ISTANBUL, October 6, 2009 – The World Bank is pursuing an ambitious program of reform to enable the institution to become more efficient and effective while also gaining more legitimacy among the developing countries that it serves, World Bank Group President Robert B. Zoellick said.
In a speech at the start of the Annual Meetings of the World Bank and International Monetary Fund in Istanbul, Turkey, Zoellick said the World Bank’s reforms would focus on improving development effectiveness, promoting accountability and good governance, and continuing to increase cost efficiency.

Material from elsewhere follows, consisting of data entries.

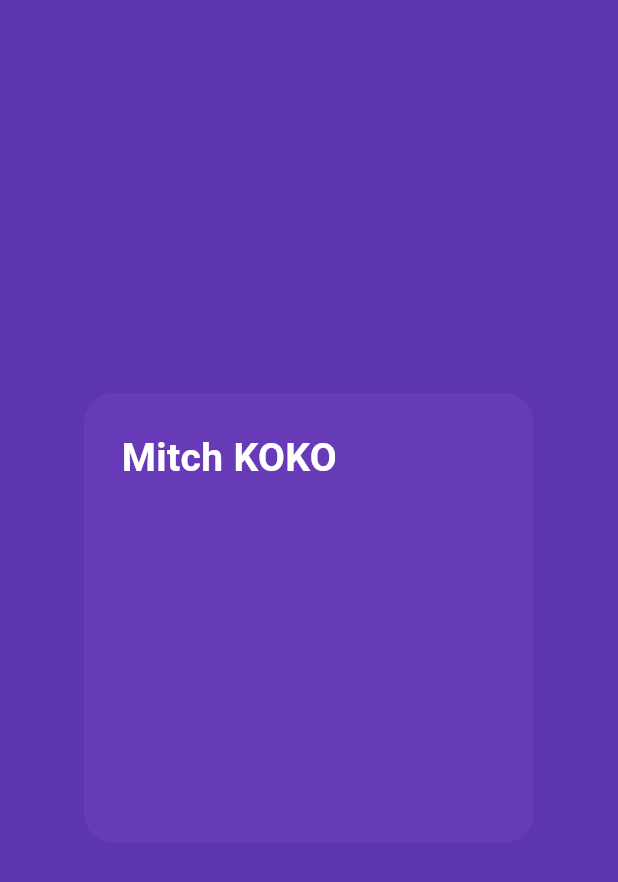
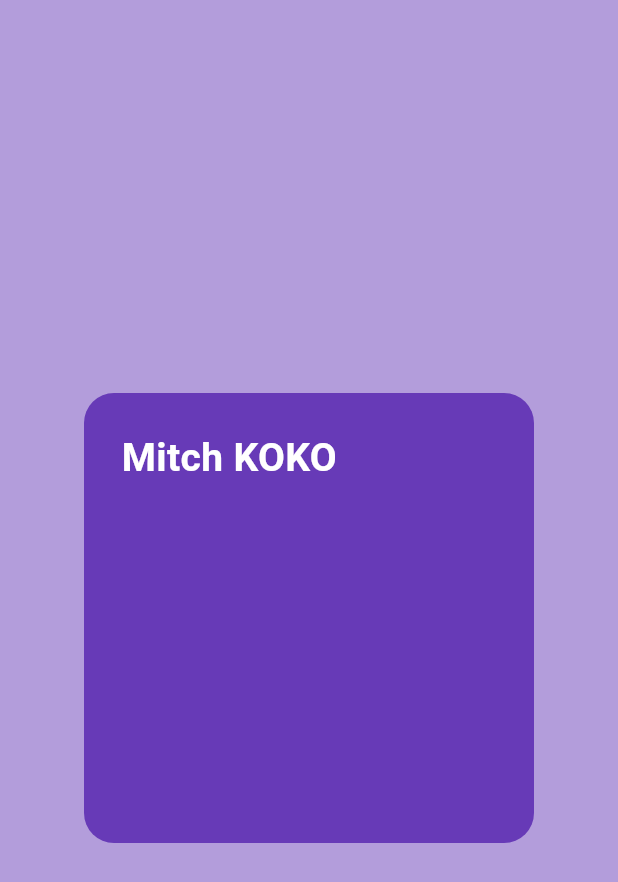
Before and after one commit to CharaD7/bas_flut, a Flutter app: the screen it shows after launch, on a phone screen of 412 x 824 dp. Shown: the top 882 px of the screen. Run offline on Flutter 3.47's test engine with Material 3 defaults, Android fonts, the light colour scheme and no system bars.

Commit message:
Changed background color to a lighter shade of deepPurple

```diff
--- a/lib/main.dart
+++ b/lib/main.dart
@@ -12,7 +12,7 @@
     return MaterialApp(
       debugShowCheckedModeBanner: false,
       home: Scaffold(
-        backgroundColor: Colors.deepPurple[600],
+        backgroundColor: Colors.deepPurple[200],
         body: Center(
           child: Container(
             height: 300,
```
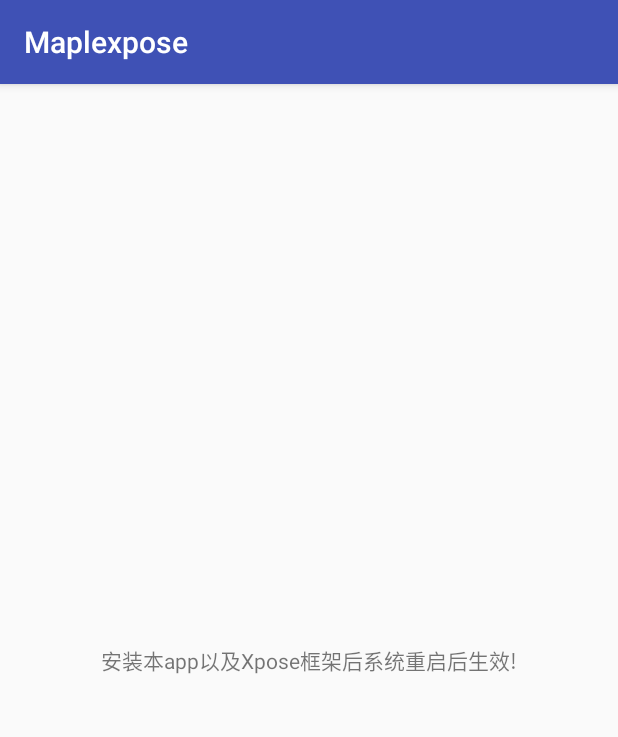
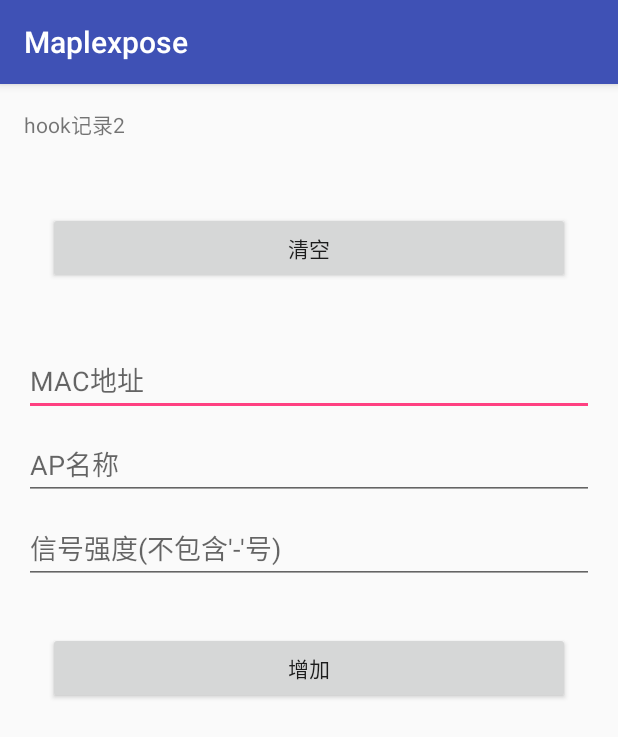
Before and after one commit to wangfengye/Maplexpose, an Android app: the screen it shows after launch (MainActivity), on a phone screen of 412 x 824 dp. Shown: the top 737 px of the screen. Run offline under Robolectric (Android 15) with nearby library versions, the phone set to English and light mode, and no system bars; libraries missing offline, so code that uses them is left out: com.alibaba.fastjson, de.robv.android; 2 statements that could not run were skipped.

Commit message:
wifi定位hook

```diff
--- a/app/build.gradle
+++ b/app/build.gradle
@@ -6,7 +6,7 @@ android {
         applicationId "com.maple.maplexpose"
         minSdkVersion 21
         targetSdkVersion 27
-        versionCode 1
+        versionCode 2
         versionName "1.0"
         testInstrumentationRunner "android.support.test.runner.AndroidJUnitRunner"
     }
@@ -26,4 +26,4 @@ dependencies {
     androidTestImplementation 'com.android.support.test:runner:1.0.2'
     androidTestImplementation 'com.android.support.test.espresso:espresso-core:3.0.2'
     compileOnly 'de.robv.android.xposed:api:82'
-}
+    api 'com.alibaba:fastjson:1.1.70.android'}
--- /dev/null
+++ b/app/src/main/java/com/maple/maplexpose/APList.java
@@ -0,0 +1,40 @@
+package com.maple.maplexpose;
+
+import java.util.ArrayList;
+import java.util.List;
+
+/**
+ * @author maple on 2019/5/9 16:11.
+ * @version v1.0
+ * @see 1040441325@qq.com
+ */
+public class APList {
+    private List<Ap> mAps;
+
+    public List<Ap> getmAps() {
+        return mAps == null ? new ArrayList<Ap>() : mAps;
+    }
+
+    public void setmAps(List<Ap> mAps) {
+        this.mAps = mAps;
+    }
+
+    public void add(Ap ap) {
+        if (mAps == null) mAps = new ArrayList<>();
+        mAps.add(ap);
+    }
+
+    public void clear() {
+        if (mAps != null) mAps.clear();
+    }
+
+    @Override
+    public String toString() {
+        StringBuilder builder = new StringBuilder();
+        builder.append("APList\n");
+        for (int i = 0; i < mAps.size(); i++) {
+            builder.append(mAps.get(i).toString()).append("\n");
+        }
+        return builder.toString();
+    }
+}
--- a/app/src/main/java/com/maple/maplexpose/MainActivity.java
+++ b/app/src/main/java/com/maple/maplexpose/MainActivity.java
@@ -1,13 +1,76 @@
 package com.maple.maplexpose;
 
+import android.content.Context;
+import android.content.SharedPreferences;
+import android.preference.PreferenceManager;
 import android.support.v7.app.AppCompatActivity;
 import android.os.Bundle;
+import android.telephony.CellInfo;
+import android.telephony.cdma.CdmaCellLocation;
+import android.telephony.gsm.GsmCellLocation;
+import android.util.Log;
+import android.view.View;
+import android.widget.EditText;
+import android.widget.TextView;
+import android.widget.Toast;
+
+import java.util.ArrayList;
+import java.util.List;
 
 public class MainActivity extends AppCompatActivity {
+    public static TextView mTv;
+    APList mAps;
 
     @Override
     protected void onCreate(Bundle savedInstanceState) {
         super.onCreate(savedInstanceState);
         setContentView(R.layout.activity_main);
+        mTv = findViewById(R.id.log);
+        final EditText etBssid = findViewById(R.id.et_bssid);
+        final EditText etSsid = findViewById(R.id.et_ssid);
+        final EditText etLevel = findViewById(R.id.et_level);
+        mAps=XSharedPreferenceUtil.getJson(this,"APS",APList.class);
+        if (mAps==null)mAps=new APList();showText();
+        findViewById(R.id.btn_add).setOnClickListener(new View.OnClickListener() {
+            @Override
+            public void onClick(View v) {
+                Ap ap = new Ap();
+                String bssid = etBssid.getText().toString();
+                String ssid = etSsid.getText().toString();
+                String levelStr = etLevel.getText().toString();
+                if (bssid.isEmpty() || ssid.isEmpty() || levelStr.isEmpty()) {
+                    Toast.makeText(MainActivity.this, "数据未填充完整", Toast.LENGTH_SHORT).show();
+                    return;
+                }
+                ap.setBssid(bssid);
+                ap.setSsid(ssid);
+                ap.setLevel(-Integer.parseInt(levelStr));
+                mAps.add(ap);
+                XSharedPreferenceUtil.setJson(MainActivity.this, "APS", mAps);
+                etBssid.getText().clear();
+                etSsid.getText().clear();
+                etLevel.getText().clear();
+                showText();
+            }
+        });
+        findViewById(R.id.btn_clear).setOnClickListener(new View.OnClickListener() {
+            @Override
+            public void onClick(View v) {
+                mAps.clear();
+                XSharedPreferenceUtil.setJson(MainActivity.this,"APS",mAps);
+                showText();
+            }
+        });
+    }
+
+    private void showText() {
+
+        mTv.setText(mAps.toString());
+    }
+
+    @Override
+    protected void onDestroy() {
+        mTv = null;
+        super.onDestroy();
     }
 }
--- /dev/null
+++ b/app/src/main/java/com/maple/maplexpose/XSharedPreferenceUtil.java
@@ -0,0 +1,44 @@
+package com.maple.maplexpose;
+
+import android.content.Context;
+import android.content.SharedPreferences;
+import android.preference.PreferenceManager;
+
+import com.alibaba.fastjson.JSON;
+
+import java.lang.reflect.Type;
+
+import de.robv.android.xposed.XSharedPreferences;
+
+/**
+ * @author maple on 2019/5/9 15:32.
+ * @version v1.0
+ * @see 1040441325@qq.com
+ */
+public class XSharedPreferenceUtil {
+    private static final SharedPreferences PREFERENCES=null;
+
+    private static final String APP_PREFERENCES_KEY = "profile";
+
+    public static SharedPreferences getAppPreference(Context context) {
+        SharedPreferences pre = context.getSharedPreferences(APP_PREFERENCES_KEY, Context.MODE_WORLD_READABLE);
+        return pre;
+    }
+    public static <T> T getJsonInHook(String key, Type type){
+        XSharedPreferences pre = new XSharedPreferences(XSharedPreferenceUtil.class.getPackage().getName(),APP_PREFERENCES_KEY);
+        String json = pre.getString(key,"");
+        return JSON.parseObject(json,type);
+    }
+
+    public static boolean setJson(Context context,String key,Object object){
+        String json = JSON.toJSONString(object);
+        return getAppPreference(context).edit()
+                .putString(key,json)
+                .commit();
+    }
+    public static <T> T getJson(Context context,String key, Type type){
+        String json = getAppPreference(context).getString(key,"");
+        return JSON.parseObject(json,type);
+    }
+
+}
--- a/app/src/main/res/layout/activity_main.xml
+++ b/app/src/main/res/layout/activity_main.xml
@@ -1,18 +1,59 @@
 <?xml version="1.0" encoding="utf-8"?>
-<android.support.constraint.ConstraintLayout xmlns:android="http://schemas.android.com/apk/res/android"
+<LinearLayout xmlns:android="http://schemas.android.com/apk/res/android"
     xmlns:app="http://schemas.android.com/apk/res-auto"
     xmlns:tools="http://schemas.android.com/tools"
     android:layout_width="match_parent"
     android:layout_height="match_parent"
+    android:orientation="vertical"
     tools:context=".MainActivity">
 
     <TextView
-        android:layout_width="wrap_content"
+        android:id="@+id/log"
+        android:layout_width="match_parent"
         android:layout_height="wrap_content"
-        android:text="安装本app以及Xpose框架后系统重启后生效!"
+        android:layout_margin="16dp"
+        android:text="hook记录2"
         app:layout_constraintBottom_toBottomOf="parent"
         app:layout_constraintLeft_toLeftOf="parent"
         app:layout_constraintRight_toRightOf="parent"
         app:layout_constraintTop_toTopOf="parent" />
 
-</android.support.constraint.ConstraintLayout>
+    <Button
+        android:layout_margin="32dp"
+        android:id="@+id/btn_clear"
+        android:layout_width="match_parent"
+        android:layout_height="wrap_content"
+        android:text="清空" />
+
+   <android.support.v7.widget.AppCompatEditText
+       android:id="@+id/et_bssid"
+       android:layout_width="match_parent"
+       android:layout_height="wrap_content"
+       android:layout_marginTop="8dp"
+       android:layout_marginRight="16dp"
+       android:hint="MAC地址"
+       android:layout_marginLeft="16dp"/>
+    <android.support.v7.widget.AppCompatEditText
+        android:id="@+id/et_ssid"
+        android:layout_width="match_parent"
+        android:layout_height="wrap_content"
+        android:layout_marginTop="8dp"
+        android:layout_marginRight="16dp"
+        android:hint="AP名称"
+        android:layout_marginLeft="16dp"/>
+    <android.support.v7.widget.AppCompatEditText
+        android:id="@+id/et_level"
+        android:layout_width="match_parent"
+        android:layout_height="wrap_content"
+        android:layout_marginTop="8dp"
+        android:inputType="number"
+        android:layout_marginRight="16dp"
+        android:hint="信号强度(不包含'-'号)"
+        android:layout_marginLeft="16dp"/>
+    <Button
+        android:id="@+id/btn_add"
+        android:layout_width="match_parent"
+        android:layout_height="wrap_content"
+        android:layout_margin="32dp"
+        android:text="增加" />
+</LinearLayout>
```
Also changed, not shown: app/src/main/java/com/maple/maplexpose/Ap.java (added, +46 -0 lines), app/src/main/java/com/maple/maplexpose/MainHook.java (+177 -2 lines).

“To serve the changing global economy, the world needs agile, nimble, competent, and accountable institutions,” Zoellick told the meeting of the Board of Governors of the World Bank Group. “The World Bank Group will improve its legitimacy, efficiency, effectiveness, and accountability, and further expand its cooperation with the UN, the IMF, the other Multilateral Development Banks, donors, civil society, and foundations which have become increasingly important development actors.”
Zoellick noted that when the World Bank was established in 1944, the world was different from today. The institution was formed by 44 countries whereas its membership today stood at 186. The developing countries of today were mostly still colonies. This system had long passed and the political economy of the 21st century demanded a changed order that reflected the growing role of developing countries. They were now a source of potential economic growth that could lead to a more balanced world economy.
“If developing countries are part of the solution, they must also be part of the conversation. The international system needs a World Bank Group that represents the international economic realities of the 21st Century, recognizes the role and responsibility of growing stakeholders, and provides a larger voice for Africa,” Zoellick said.
The World Bank’s shareholders supported reforms that would give developing countries at least 47 percent of the voting shares in the institution. Zoellick said shareholders should go beyond this to achieve a 50 percent share for developing countries.
Reform was inevitable as the world was changing so quickly, Zoellick said. “The old international economic order was struggling to keep up with change before the crisis. Today’s upheaval has revealed the stark gaps and compelling needs. It is time we caught up and moved ahead.”
The High Level Commission chaired by former Mexican President Ernesto Zedillo, which Zoellick set up last year to look at more far reaching reforms of World Bank governance, is expected to submit its report later this month.